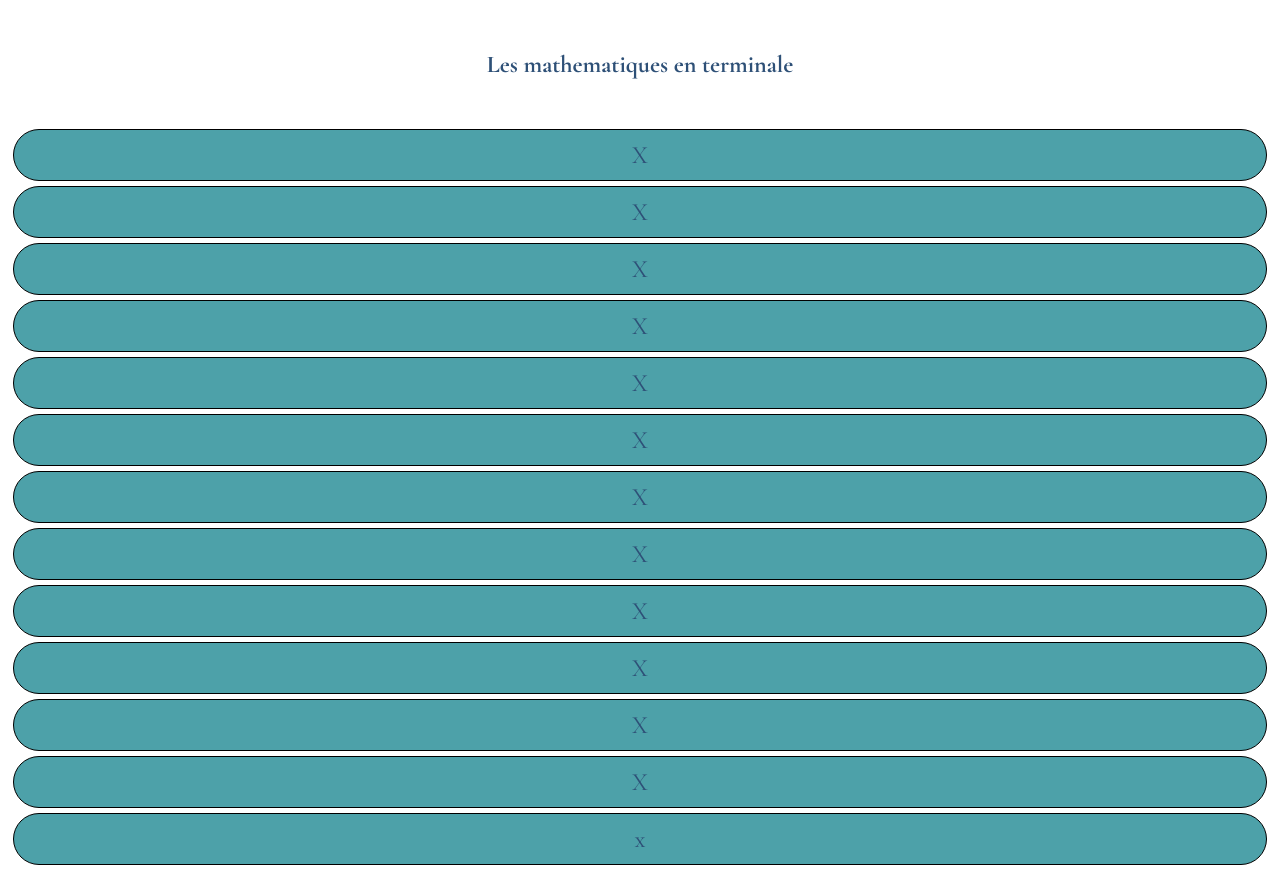
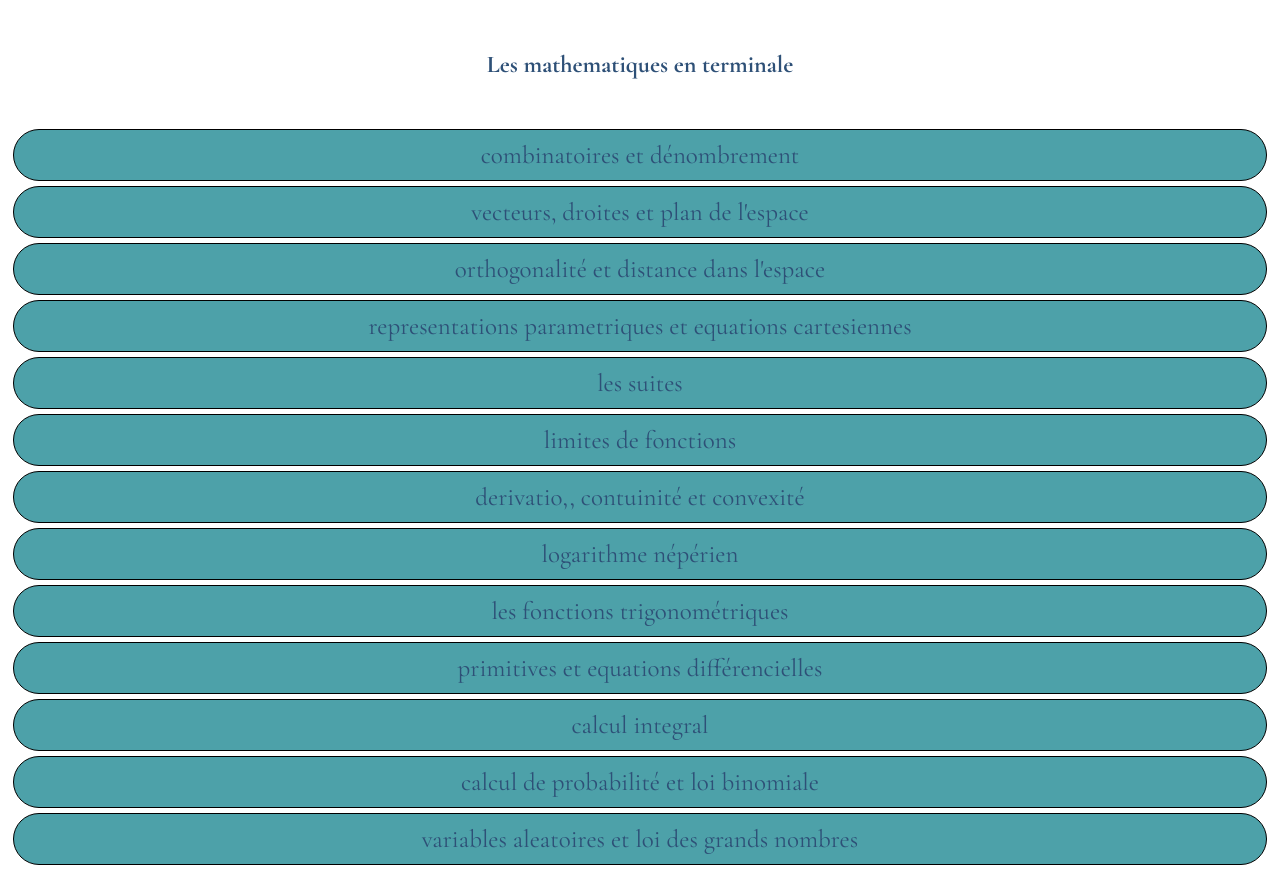
Before and after one commit to ensimei/theorum, a plain HTML site: page tmaths.html in a window 1280 px wide. Shown: the part 108-981 px from the top of the page. Drawn offline with nearby package versions, Linux system fonts and the light colour scheme.

Commit message:
tmaths.html

```diff
--- a/tmaths.html
+++ b/tmaths.html
@@ -13,18 +13,18 @@
 <body>
 <div id="banniere"> <!-- logo du site --><h1>THEORUM </h1> </div>
 <h2>Les mathematiques en terminale</h2>
-<a class="b" href="T.1M.html">X</a>
-<a class="b" href="T.2M.html">X</a>
-<a class="b" href="T.3M.html">X</a>
-<a class="b" href="T.4M.html">X</a>
-<a class="b" href="T.5M.html">X</a>
-<a class="b" href="T.6M.html">X</a>
-<a class="b" href="T.7M.html">X</a>
-<a class="b" href="T.8M.html">X</a>
-<a class="b" href="T.9M.html">X</a>
-<a class="b" href="T.10M.html">X</a>
-<a class="b" href="T.11M.html">X</a>
-<a class="b" href="T.12M.html">X</a>
-<a class="b" href="T.13M.html">x</a>
+<a class="b" href="T.1M.html"> combinatoires et dénombrement</a>
+<a class="b" href="T.2M.html">vecteurs, droites et plan de l'espace</a>
+<a class="b" href="T.3M.html">orthogonalité et distance dans l'espace</a>
+<a class="b" href="T.4M.html">representations parametriques et equations cartesiennes</a>
+<a class="b" href="T.5M.html">les suites</a>
+<a class="b" href="T.6M.html"> limites de fonctions</a>
+<a class="b" href="T.7M.html">derivatio,, contuinité et convexité</a>
+<a class="b" href="T.8M.html">logarithme népérien</a>
+<a class="b" href="T.9M.html">les fonctions trigonométriques</a>
+<a class="b" href="T.10M.html"> primitives et equations différencielles </a>
+<a class="b" href="T.11M.html">calcul integral</a>
+<a class="b" href="T.12M.html">calcul de probabilité et loi binomiale</a>
+<a class="b" href="T.13M.html"> variables aleatoires et loi des grands nombres</a>
 </body>
 </html>
```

● TASK DETAILS
Go through the entries. Report every line that contains the word "espace".

● SOLUTION
+<a class="b" href="T.2M.html">vecteurs, droites et plan de l'espace</a>
+<a class="b" href="T.3M.html">orthogonalité et distance dans l'espace</a>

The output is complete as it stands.